> Stored data:
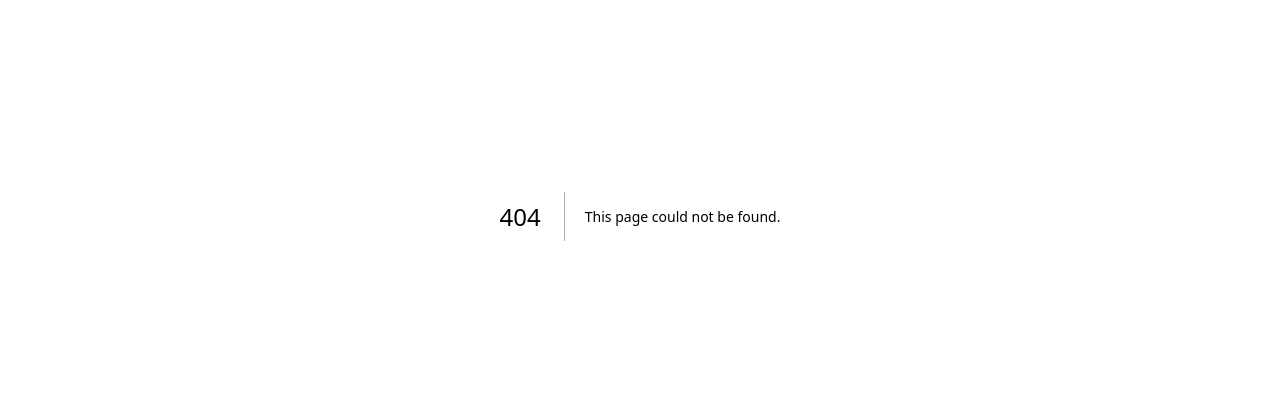
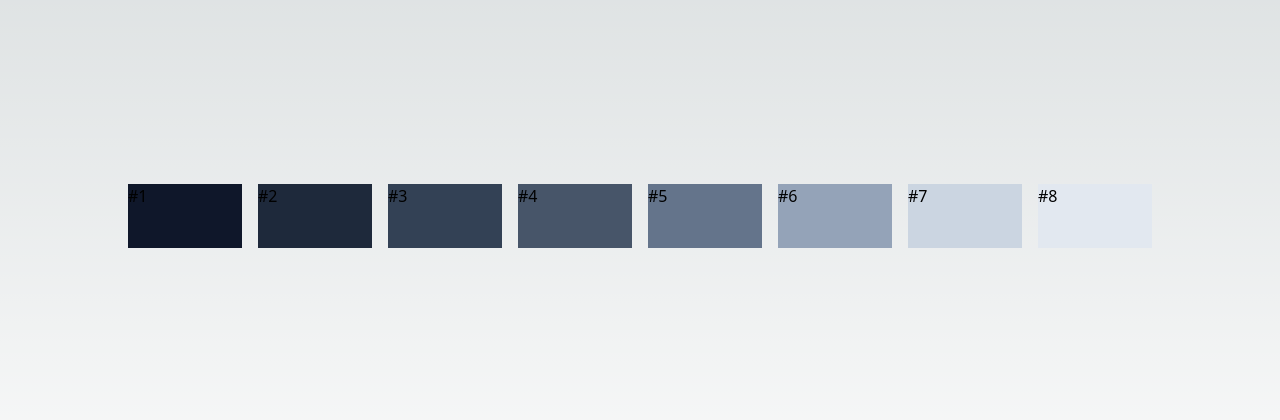
Before and after one commit to MatGoulart3003/cursoNextjs, a Next.js app: page /layout in a window 1280 px wide. Before the commit this address had no page. Shown: the part 184-604 px from the top of the page. Built offline with nearby package versions, Linux system fonts and the light colour scheme.

Commit message:
fetch, hoocks personalizados e comecando a criar page starwars

```diff
--- a/next.config.js
+++ b/next.config.js
@@ -2,8 +2,9 @@
 const nextConfig = {
   reactStrictMode: true,
   images:{
-    domains: ['source.unsplash.com']
+    domains: ['source.unsplash.com','i.pinimg.com']
   }
+
 }
 
 module.exports = nextConfig
--- /dev/null
+++ b/src/components/layout/Grid.tsx
@@ -0,0 +1,30 @@
+interface GridProps{
+    cols?: number
+    sm?: number
+    md?: number
+    lg?: number
+    xl?: number
+    xl2?: number
+    children: any
+}
+
+
+export default function Grid({children, cols, sm, md, lg, xl, xl2}: GridProps) {
+
+  const stylesheet = {
+    container: `grid gap-4 grid-cols-
+    ${cols ?? 1}
+    ${sm ? `sm:grid-cols-${sm}` : ''}
+    ${md ? `md:grid-cols-${md}` : ''}
+    ${lg ? `lg:grid-cols-${lg}` : ''}
+    ${xl ? `xl:grid-cols-${xl}` : ''}
+    ${xl2 ? `2xl:grid-cols-${xl2}` : ''}
+    w-full`
+  }
+
+  return (
+    <div className={stylesheet.container}>
+        {children}
+    </div>
+  )
+}
--- /dev/null
+++ b/src/components/starwars/Background.tsx
@@ -0,0 +1,12 @@
+import Image from "next/image";
+
+export default function Background() {
+  return (
+    <Image
+        src="https://i.pinimg.com/originals/c1/ff/f2/c1fff28a143cc9192e8d5d0f646f5126.jpg"
+        fill
+        alt="Background Starwars"
+        className="-z-50 opacity-20 object-cover"
+    />
+ )
+}
--- /dev/null
+++ b/src/components/starwars/Characters.tsx
@@ -0,0 +1,22 @@
+import React from 'react'
+import { RenderCharacter } from './RenderCharacter'
+import useStarwars from '@/data/hooks/useStarwars'
+
+export const Characters = () => {
+
+  const {processing, characters, getCharacters} = useStarwars()
+
+  return (
+    <div className='flex flex-col gap-5'>
+      {processing ? (
+          <h1>Processando...</h1>
+        ) : characters.length > 0 ? (
+            <RenderCharacter characters={characters}/>
+        ) : (
+          <h1>Personagens não encontrados</h1>
+        )
+      }
+      <button className='bg-blue-600 p-3' onClick={getCharacters}> Chama API</button>
+    </div>
+  )
+}
--- /dev/null
+++ b/src/components/starwars/RenderCharacter.tsx
@@ -0,0 +1,13 @@
+interface RenderCharacterProps{
+    characters: []
+}
+
+export const RenderCharacter = ({characters}: RenderCharacterProps) => {
+  return (
+    <ul className="flex flex-col gap-3">
+        {characters.map((p:any, index) =>(
+        <li key={index}> {p.name} </li>
+      ))}
+    </ul>
+  )
+}
--- /dev/null
+++ b/src/data/hooks/useStarwars.ts
@@ -0,0 +1,27 @@
+import { useState } from "react"
+import useProssesing from "./useProssesing"
+
+export default function useStarwars() {
+
+    const [characters, setCharacter] = useState<any>([''])
+    const {processing, initProcess, endProcess} = useProssesing()
+
+    const getCharacters = async () => {
+      try{
+        initProcess()
+        console.log('Inicio Chamada')
+        const response = await fetch('https://swapi.dev/api/people/')
+        const dados = await response.json()
+        setCharacter(dados.results)
+      }finally{
+        endProcess()
+        console.log('Fim da chamada')
+      }
+    }
+  return {
+    characters,
+    processing,
+    getCharacters
+  }
+
+}
--- /dev/null
+++ b/src/pages/layout/index.tsx
@@ -0,0 +1,22 @@
+import Grid from '@/components/layout/Grid'
+import React from 'react'
+
+export default function PaginaGrid() {
+  return (
+    <div className='flex flex-col justify-center items-center h-screen'>
+        <div className='w-[90%] lg:w-4/5'>
+            <Grid cols={1} lg={8} md={4} sm={2}>
+                <div className='h-16 w-full bg-slate-900'>#1</div>
+                <div className='h-16 w-full bg-slate-800'>#2</div>
+                <div className='h-16 w-full bg-slate-700'>#3</div>
+                <div className='h-16 w-full bg-slate-600'>#4</div>
+                <div className='h-16 w-full bg-slate-500'>#5</div>
+                <div className='h-16 w-full bg-slate-400'>#6</div>
+                <div className='h-16 w-full bg-slate-300'>#7</div>
+                <div className='h-16 w-full bg-slate-200'>#8</div>
+            </Grid>
+        </div>
+
+    </div>
+  )
+}
--- /dev/null
+++ b/src/pages/starwars/index.tsx
@@ -0,0 +1,14 @@
+import Background from '@/components/starwars/Background'
+import { Characters } from '@/components/starwars/Characters'
+import React from 'react'
+
+export default function PageStarWars() {
+
+  return (
+    <div className='flex flex-col justify-center items-center h-screen'>
+        <h1>Starwars</h1>
+        <Background />
+        <Characters />
+    </div>
+  )
+}
--- a/tailwind.config.ts
+++ b/tailwind.config.ts
@@ -5,6 +5,12 @@ const config: Config = {
     './src/pages/**/*.{js,ts,jsx,tsx,mdx}',
     './src/components/**/*.{js,ts,jsx,tsx,mdx}',
     './src/app/**/*.{js,ts,jsx,tsx,mdx}',
+  ],
+  safelist:[
+    {
+      pattern: /^grid-cols/,
+      variants: ['sm', 'md', 'lg', 'xl', '2xl']
+    }
   ],
   theme: {
     extend: {
```
Also changed, not shown: src/data/hooks/useProssesing.ts (added, +19 -0 lines), 1 other file (tests, documents, lock files or other folders).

> What you have to do: Reproduce each line of the entries in which the word "full" is found.

> Solution to the exercise:
+    w-full`
+                <div className='h-16 w-full bg-slate-900'>#1</div>
+                <div className='h-16 w-full bg-slate-800'>#2</div>
+                <div className='h-16 w-full bg-slate-700'>#3</div>
+                <div className='h-16 w-full bg-slate-600'>#4</div>
+                <div className='h-16 w-full bg-slate-500'>#5</div>
+                <div className='h-16 w-full bg-slate-400'>#6</div>
+                <div className='h-16 w-full bg-slate-300'>#7</div>
+                <div className='h-16 w-full bg-slate-200'>#8</div>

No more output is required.